Your answer should be one number: the count of lines in the records that include the word "Must".

========

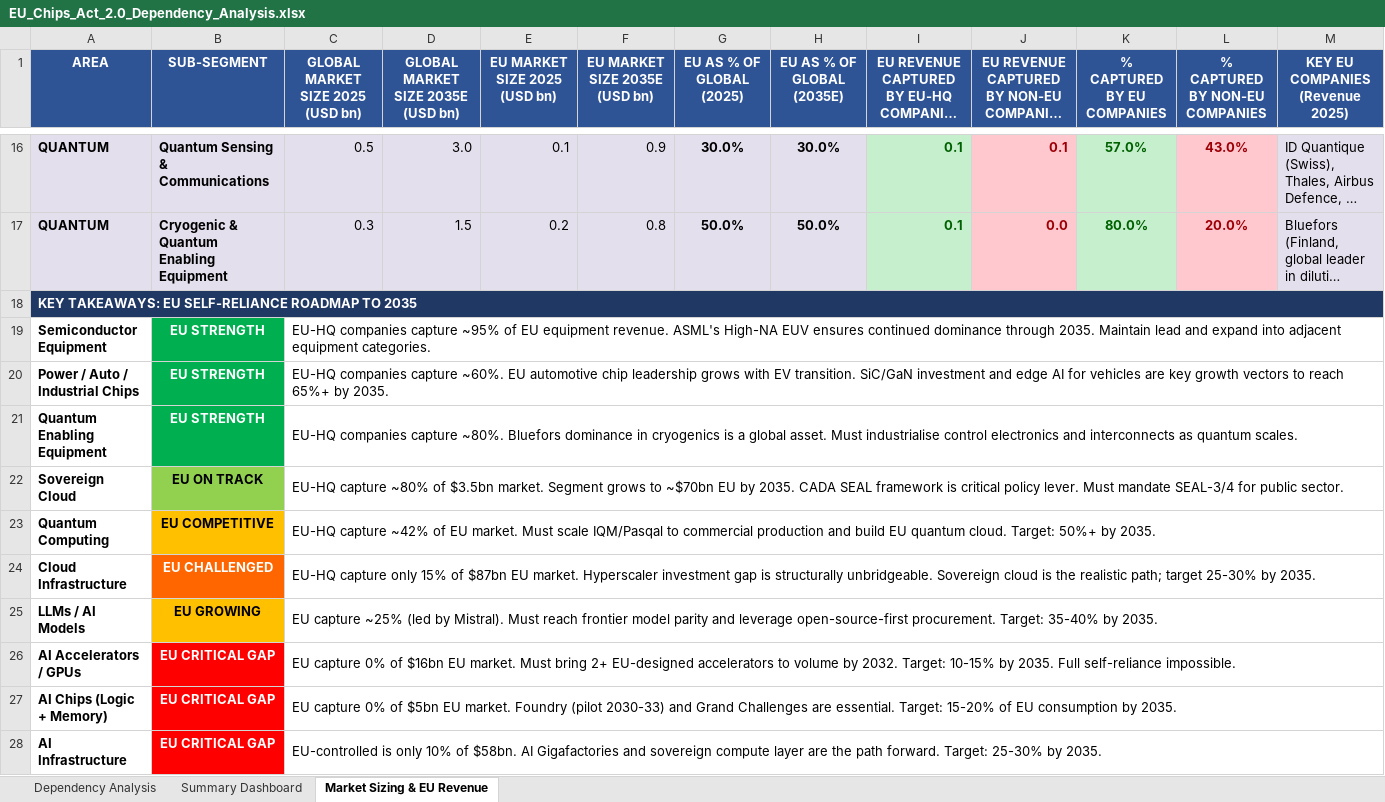
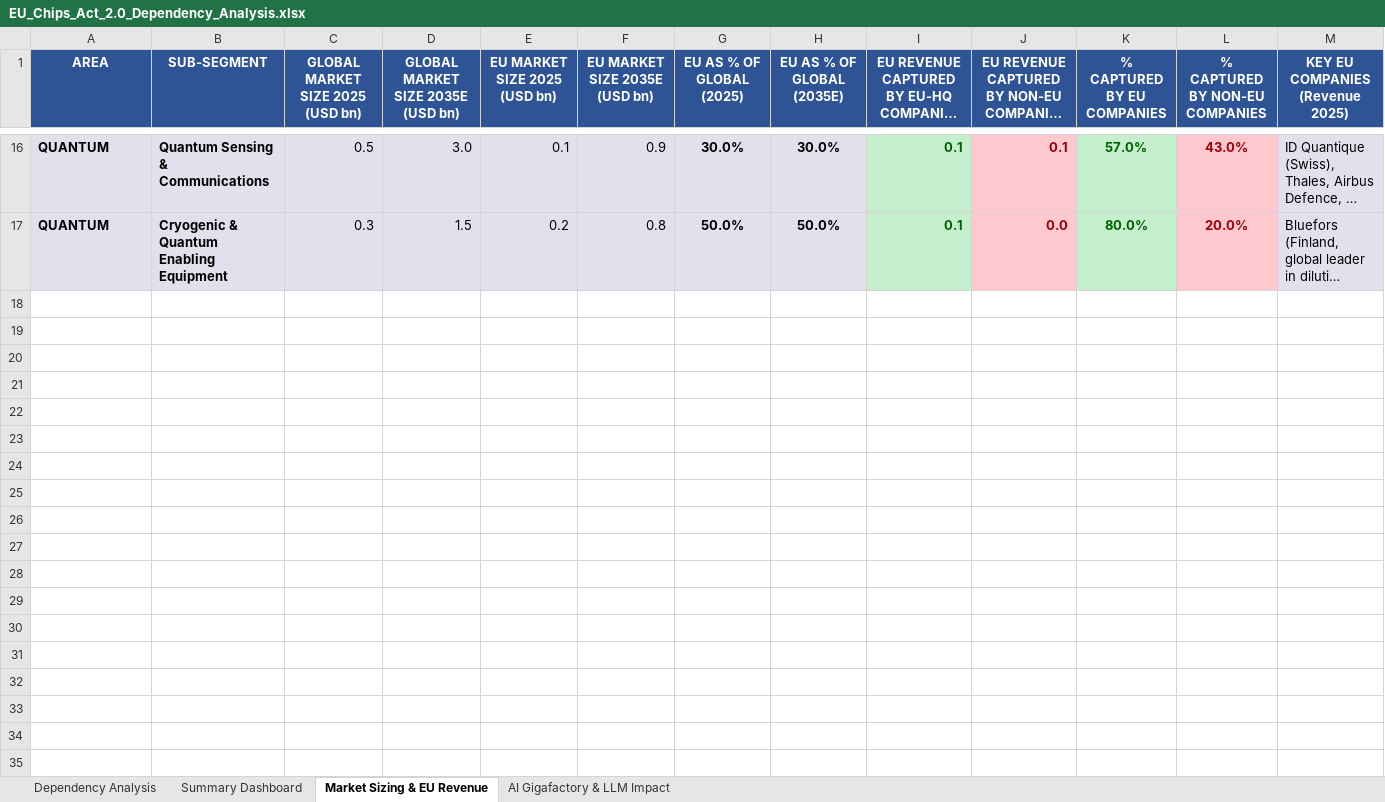
Before and after one commit to ms4674/Equity-research, an Excel workbook: EU_Chips_Act_2.0_Dependency_Analysis.xlsx, sheet Market Sizing & EU Revenue, drawn as a sheet; only a part is shown, gaps mark what is left out; long unchanged cells end in …; values as stored, in another font and other column widths than the file's, no borders; rows hold the shown columns only; the diff names each change by its address in the sheet, - before the commit and + after, or states it on an @@ line.

```diff
--- a/EU_Chips_Act_2.0_Dependency_Analysis.xlsx (sheet Market Sizing & EU Revenue)
+++ b/EU_Chips_Act_2.0_Dependency_Analysis.xlsx (sheet Market Sizing & EU Revenue)
+sheet tab: AI Gigafactory & LLM Impact
-row 18: KEY TAKEAWAYS: EU SELF-RELIANCE ROADMAP TO 2035
-row 19: Semiconductor Equipment | EU STRENGTH | EU-HQ companies capture ~95% of EU equipment revenue. ASML's High-NA EUV ensures continued dominance through 2035. Maintain lead and expand into adjacent equipment categories.
-row 20: Power / Auto / Industrial Chips | EU STRENGTH | EU-HQ companies capture ~60%. EU automotive chip leadership grows with EV transition. SiC/GaN investment and edge AI for vehicles are key growth vectors to reach 65%+ by 2035.
-row 21: Quantum Enabling Equipment | EU STRENGTH | EU-HQ companies capture ~80%. Bluefors dominance in cryogenics is a global asset. Must industrialise control electronics and interconnects as quantum scales.
-row 22: Sovereign Cloud | EU ON TRACK | EU-HQ capture ~80% of $3.5bn market. Segment grows to ~$70bn EU by 2035. CADA SEAL framework is critical policy lever. Must mandate SEAL-3/4 for public sector.
-row 23: Quantum Computing | EU COMPETITIVE | EU-HQ capture ~42% of EU market. Must scale IQM/Pasqal to commercial production and build EU quantum cloud. Target: 50%+ by 2035.
-row 24: Cloud Infrastructure | EU CHALLENGED | EU-HQ capture only 15% of $87bn EU market. Hyperscaler investment gap is structurally unbridgeable. Sovereign cloud is the realistic path; target 25-30% by 2035.
-row 25: LLMs / AI Models | EU GROWING | EU capture ~25% (led by Mistral). Must reach frontier model parity and leverage open-source-first procurement. Target: 35-40% by 2035.
-row 26: AI Accelerators / GPUs | EU CRITICAL GAP | EU capture 0% of $16bn EU market. Must bring 2+ EU-designed accelerators to volume by 2032. Target: 10-15% by 2035. Full self-reliance impossible.
-row 27: AI Chips (Logic + Memory) | EU CRITICAL GAP | EU capture 0% of $5bn EU market. Foundry (pilot 2030-33) and Grand Challenges are essential. Target: 15-20% of EU consumption by 2035.
-row 28: AI Infrastructure | EU CRITICAL GAP | EU-controlled is only 10% of $58bn. AI Gigafactories and sovereign compute layer are the path forward. Target: 25-30% by 2035.
```
Also changed, not shown: 1 other file.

========

» RESPONSE TO THIS TASK: 5